Cuccarini V.,Unit of Neuro Radiology |
Erbetta A.,Unit of Neuro Radiology |
Farinotti M.,Unit of Neuro Epidemiology |
Cuppini L.,Unit of Molecular Neuro oncology |
And 8 more authors.
Journal of Neuro-Oncology
MRI grading of grade II and III gliomas may have an important impact on treatment decisions. Occasionally, both conventional MRI (cMRI) and histology fail to clearly establish the tumour grade. Three cMRI features (no necrosis; no relevant oedema; absent or faint contrast enhancement) previously validated in 196 patients with supratentorial gliomas directed our selection of 68 suspected low-grade gliomas (LGG) that were also investigated by advanced MRI (aMRI), including perfusion weighted imaging (PWI), diffusion weighted imaging (DWI) and spectroscopy. All the gliomas had histopathological diagnoses. Sensitivity and specificity of cMRI pre-operative diagnosis were 78.5 and 38.5 %, respectively, and 85.7 and 53.8 % when aMRI was included, respectively. ROC analysis showed that cut-off values of 1.29 for maximum rCBV, 1.69 for minimum rADC, 2.1 for rCho/Cr ratio could differentiate between LGG and HGG with a sensitivity of 61.5, 53.8, and 53.8 % and a specificity of 54.7, 43 and 64.3 %, respectively. A significantly longer OS was observed in patients with a maximum rCBV <1.46 and minimum rADC >1.69 (80 vs 55 months, p = 0.01; 80 vs 51 months, p = 0.002, respectively). This result was also confirmed when cases were stratified according to pathology (LGG vs HGG). The ability of aMRI to differentiate between LGG and HGG and to predict survival improved as the number of aMRI techniques considered increased. In a selected population of suspected LGG, classification by cMRI underestimated the actual fraction of HGG. aMRI slightly increased the diagnostic accuracy compared to histopathology. However, DWI and PWI were prognostic markers independent of histological grade. © 2015 Springer Science+Business Media New York Source
Pellegatta S.,Unit of Molecular Neuro oncology |
Pellegatta S.,Italian National Cancer Institute |
Eoli M.,Unit of Molecular Neuro oncology |
Frigerio S.,Cell Therapy Unit |
And 15 more authors.
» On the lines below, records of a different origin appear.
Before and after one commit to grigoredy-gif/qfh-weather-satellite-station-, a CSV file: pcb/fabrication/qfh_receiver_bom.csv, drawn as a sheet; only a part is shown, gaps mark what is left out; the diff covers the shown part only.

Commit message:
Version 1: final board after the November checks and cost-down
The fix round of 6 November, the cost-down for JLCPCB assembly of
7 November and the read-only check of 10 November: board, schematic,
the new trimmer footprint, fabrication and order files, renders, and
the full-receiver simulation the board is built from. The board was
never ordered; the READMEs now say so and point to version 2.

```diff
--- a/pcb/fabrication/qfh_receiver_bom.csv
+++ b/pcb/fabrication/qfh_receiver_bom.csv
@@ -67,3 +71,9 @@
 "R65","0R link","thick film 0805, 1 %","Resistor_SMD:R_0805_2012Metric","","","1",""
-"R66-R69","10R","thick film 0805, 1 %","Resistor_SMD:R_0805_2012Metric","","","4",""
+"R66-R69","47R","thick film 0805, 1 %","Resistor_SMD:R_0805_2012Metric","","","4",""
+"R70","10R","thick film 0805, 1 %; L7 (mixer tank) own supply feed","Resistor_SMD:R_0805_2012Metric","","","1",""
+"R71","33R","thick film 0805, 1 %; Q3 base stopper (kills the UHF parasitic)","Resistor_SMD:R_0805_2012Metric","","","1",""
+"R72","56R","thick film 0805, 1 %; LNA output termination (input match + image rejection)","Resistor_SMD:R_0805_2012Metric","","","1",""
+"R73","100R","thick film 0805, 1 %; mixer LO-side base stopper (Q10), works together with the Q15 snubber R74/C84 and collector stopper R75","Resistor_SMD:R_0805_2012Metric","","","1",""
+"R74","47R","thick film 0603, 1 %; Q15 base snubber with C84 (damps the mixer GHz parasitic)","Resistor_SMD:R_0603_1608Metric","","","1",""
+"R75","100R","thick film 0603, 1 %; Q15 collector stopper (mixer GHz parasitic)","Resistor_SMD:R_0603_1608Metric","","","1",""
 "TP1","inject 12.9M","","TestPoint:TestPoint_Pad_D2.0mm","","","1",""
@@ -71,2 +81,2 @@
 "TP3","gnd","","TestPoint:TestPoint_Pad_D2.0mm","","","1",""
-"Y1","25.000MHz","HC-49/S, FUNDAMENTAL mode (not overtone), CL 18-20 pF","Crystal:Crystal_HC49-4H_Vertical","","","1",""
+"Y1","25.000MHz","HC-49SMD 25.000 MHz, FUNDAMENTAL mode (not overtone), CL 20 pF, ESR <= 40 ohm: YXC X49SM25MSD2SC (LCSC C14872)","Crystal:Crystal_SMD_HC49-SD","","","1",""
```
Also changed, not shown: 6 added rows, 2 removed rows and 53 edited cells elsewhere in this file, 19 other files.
Recurrent glioblastomas (GBs) are highly aggressive tumors associated with a 6-8 mo survival rate. In this study, we evaluated the possible benefits of an immunotherapeutic strategy based on mature dendritic cells (DCs) loaded with autologous tumor-cell lysates in 15 patients affected by recurrent GB. The median progression-free survival (PFS) of this patient cohort was 4.4 mo, and the median overall survival (OS) was 8.0 mo. Patients with small tumors at the time of the first vaccination (< 20 cm3; n = 8) had significantly longer PFS and OS than the other patients (6.0 vs. 3.0 mo, p = 0.01; and 16.5 vs. 7.0 mo, p = 0.003, respectively). CD8+ T cells, CD56+ natural killer (NK) cells and other immune parameters, such as the levels of transforming growth factor β, vascular endothelial growth factor, interleukin-12 and interferon γ (IFNγ), were measured in the peripheral blood and serum of patients before and after immunization, which enabled us to obtain a vaccination/baseline ratio (V/B ratio). An increased V/B ratio for NK cells, but not CD8+ T cells, was significantly associated with prolonged PFS and OS. Patients exhibiting NK-cell responses were characterized by high levels of circulating IFNγ and E4BP4, an NK-cell transcription factor. Furthermore, the NK cell V/B ratio was inversely correlated with the TGFβ2 and VEGF V/B ratios. These results suggest that tumor-loaded DCs may increase the survival rate of patients with recurrent GB after effective tumor debulking, and emphasize the role of the NK-cell response in this therapeutic setting. © 2013 Landes Bioscience. Source